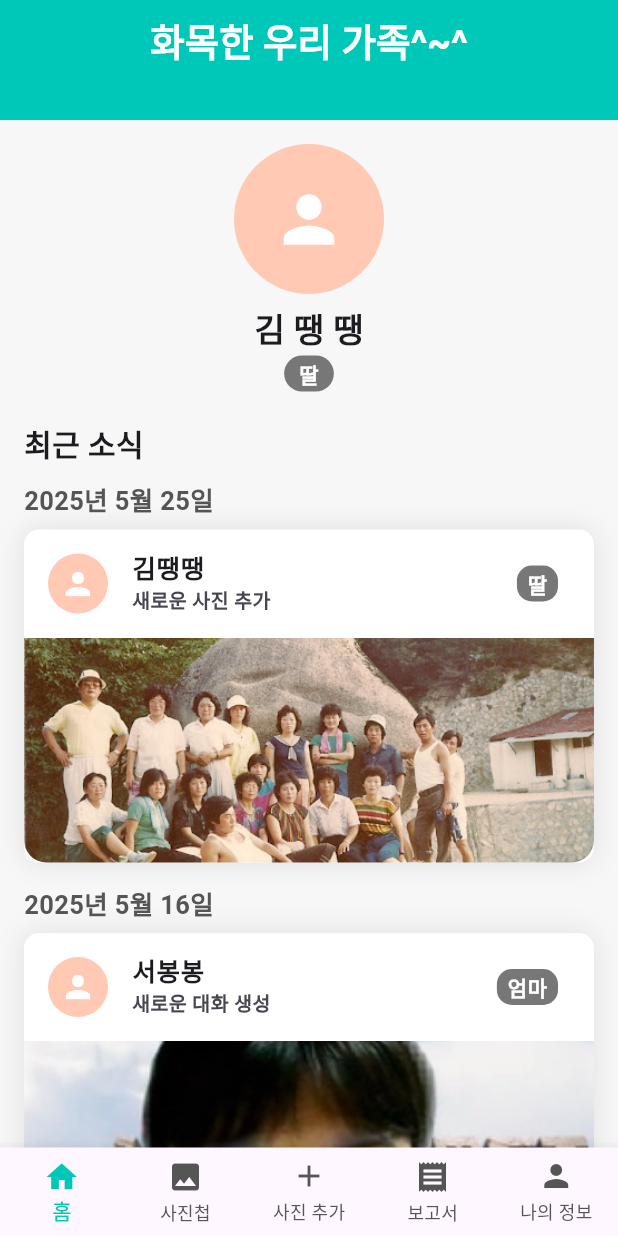
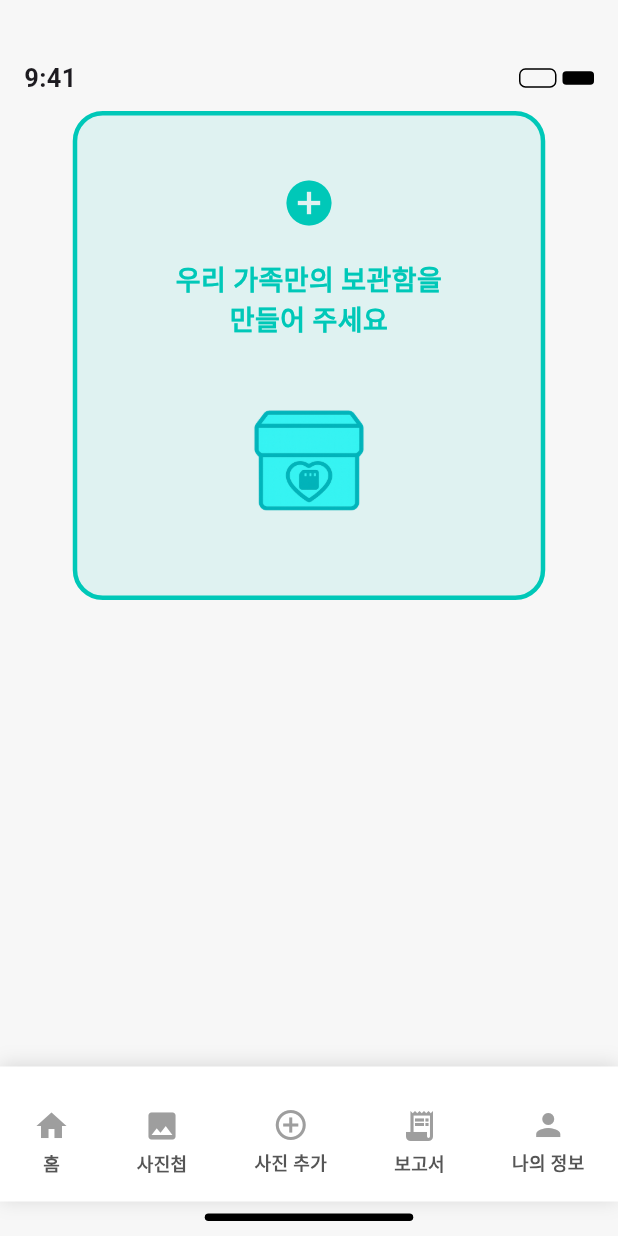
Before and after one commit to team-memento-box/Memento-Box, a Flutter app: the screen it shows after launch, on a phone screen of 412 x 824 dp. Run offline on Flutter 3.47's test engine with Material 3 defaults, Android fonts, the light colour scheme and no system bars; Roboto replaces fonts that are missing (Pretendard).

Commit message:
"0530 고권아 screen 추가"

```diff
--- a/lib/main.dart
+++ b/lib/main.dart
@@ -4,6 +4,8 @@ import 'screens/signin_screen.dart';
 import 'screens/home_screen.dart';
 import 'screens/gallery_screen.dart';
 import 'screens/add_photo_screen.dart';
+import 'screens/conversation_screen.dart'; // ✅ 새로 만든 대화 스크린 import
+import 'screens/intro_screen.dart'; // ✅ 새로 만든 인트로 스크린 import
 
 void main() {
   WidgetsFlutterBinding.ensureInitialized();
@@ -19,13 +21,15 @@ class MyCustomApp extends StatelessWidget {
       title: 'Memento Box',
       debugShowCheckedModeBanner: false,
       theme: ThemeData(primarySwatch: Colors.teal, fontFamily: 'Pretendard'),
-      initialRoute: '/home', // 초기 화면 경로
+      initialRoute: '/intro', // ✅ 앱 실행 시 IntroScreen이 처음 뜨도록
       routes: {
         '/home': (context) => const HomeUpdateScreen(),
         // '/signin': (context) => const SigninScreen(),
         '/gallery': (context) => const GalleryScreen(),
         '/addphoto': (context) => const AddPhotoScreen(),
-        // 필요 시 다른 화면들도 여기에 추가
+        '/conversation': (context) =>
+            const PhotoConversationScreen(), // ✅ 0530 고권아 추가
+        '/intro': (context) => const IntroScreen(), // ✅ 0530 고권아 추가
       },
     );
   }
--- /dev/null
+++ b/lib/screens/intro_screen.dart
@@ -0,0 +1,163 @@
+import 'package:flutter/material.dart';
+
+class IntroScreen extends StatelessWidget {
+  const IntroScreen({super.key});
+
+  @override
+  Widget build(BuildContext context) {
+    return Scaffold(
+      backgroundColor: const Color(0xFFF7F7F7),
+      body: Column(
+        children: [
+          const SizedBox(height: 40), // 상태바 여백
+          _buildStatusBar(),
+          const SizedBox(height: 10),
+          _buildMainBox(),
+          const Spacer(),
+          _buildBottomNavigationBar(),
+          _buildHomeIndicator(),
+        ],
+      ),
+    );
+  }
+
+  Widget _buildStatusBar() {
+    return Padding(
+      padding: const EdgeInsets.symmetric(horizontal: 16),
+      child: Row(
+        mainAxisAlignment: MainAxisAlignment.spaceBetween,
+        children: [
+          const Text(
+            '9:41',
+            style: TextStyle(fontSize: 17, fontWeight: FontWeight.w600),
+          ),
+          Row(
+            children: [
+              Container(
+                width: 25,
+                height: 13,
+                decoration: BoxDecoration(
+                  border: Border.all(color: Colors.black, width: 1),
+                  borderRadius: BorderRadius.circular(4.3),
+                ),
+              ),
+              const SizedBox(width: 4),
+              Container(
+                width: 21,
+                height: 9,
+                decoration: BoxDecoration(
+                  color: Colors.black,
+                  borderRadius: BorderRadius.circular(2.5),
+                ),
+              ),
+            ],
+          ),
+        ],
+      ),
+    );
+  }
+
+  Widget _buildMainBox() {
+    return Center(
+      child: Container(
+        width: 315,
+        padding: const EdgeInsets.symmetric(vertical: 40),
+        decoration: BoxDecoration(
+          color: const Color(0x1900C8B8),
+          borderRadius: BorderRadius.circular(20),
+          border: Border.all(color: const Color(0xFF00C8B8), width: 3),
+        ),
+        child: Column(
+          mainAxisSize: MainAxisSize.min,
+          children: [
+            const Icon(
+              Icons.add_circle,
+              color: Color(0xFF00C8B8),
+              size: 36, // ✅ 위에 표시될 플러스 아이콘
+            ),
+            const SizedBox(height: 20),
+            const Padding(
+              padding: EdgeInsets.symmetric(horizontal: 16),
+              child: Text(
+                '우리 가족만의 보관함을\n만들어 주세요',
+                textAlign: TextAlign.center,
+                style: TextStyle(
+                  color: Color(0xFF00C8B8),
+                  fontSize: 18, // ✅ 다소 작게 조정
+                  fontWeight: FontWeight.w700,
+                  fontFamily: 'Pretendard',
+                ),
+              ),
+            ),
+            const SizedBox(height: 30),
+            SizedBox(
+              width: 100,
+              height: 100,
+              child: Image.asset("assets/images/temp_logo.png"), // ✅ 중앙 아이콘
+            ),
+          ],
+        ),
+      ),
+    );
+  }
+
+  Widget _buildBottomNavigationBar() {
+    final items = [
+      {'icon': Icons.home, 'label': '홈'},
+      {'icon': Icons.photo, 'label': '사진첩'},
+      {'icon': Icons.add_circle_outline, 'label': '사진 추가'},
+      {'icon': Icons.receipt_long, 'label': '보고서'},
+      {'icon': Icons.person, 'label': '나의 정보'},
+    ];
+
+    return Container(
+      padding: const EdgeInsets.only(top: 10),
+      decoration: const BoxDecoration(
+        color: Colors.white,
+        boxShadow: [
+          BoxShadow(
+            color: Color(0x33555555),
+            blurRadius: 10,
+            offset: Offset(0, -1),
+          ),
+        ],
+      ),
+      child: SizedBox(
+        height: 80,
+        child: Row(
+          mainAxisAlignment: MainAxisAlignment.spaceAround,
+          children: items.map((item) {
+            return Column(
+              mainAxisSize: MainAxisSize.min,
+              children: [
+                Icon(item['icon'] as IconData, color: Colors.grey),
+                const SizedBox(height: 4),
+                Text(
+                  item['label'] as String,
+                  style: const TextStyle(
+                    fontSize: 12,
+                    fontWeight: FontWeight.w700,
+                    color: Color(0xFF555555),
+                    fontFamily: 'Pretendard',
+                  ),
+                ),
+              ],
+            );
+          }).toList(),
+        ),
+      ),
+    );
+  }
+
+  Widget _buildHomeIndicator() {
+    return Container(
+      width: 139,
+      height: 5,
+      margin: const EdgeInsets.only(top: 8, bottom: 10),
+      decoration: BoxDecoration(
+        color: Colors.black,
+        borderRadius: BorderRadius.circular(100),
+      ),
+    );
+  }
+}
--- a/pubspec.yaml
+++ b/pubspec.yaml
@@ -59,6 +59,7 @@ flutter:
   # To add assets to your application, add an assets section, like this:
   assets:
     - assets/images/temp_logo.png
+    - assets/images/chatbot_profile.png
     - assets/photos/
 
   # An image asset can refer to one or more resolution-specific "variants", see
```
Also changed, not shown: lib/screens/conversation_screen.dart (added, +124 -0 lines), assets/images/chatbot_profile.png (added), 1 other file.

▸ Task statement:
Lines that contain "height" are to be copied from the records above.

▸ Solved exercise:
+          const SizedBox(height: 40), // 상태바 여백
+          const SizedBox(height: 10),
+                height: 13,
+                height: 9,
+            const SizedBox(height: 20),
+            const SizedBox(height: 30),
+              height: 100,
+        height: 80,
+                const SizedBox(height: 4),
+      height: 5,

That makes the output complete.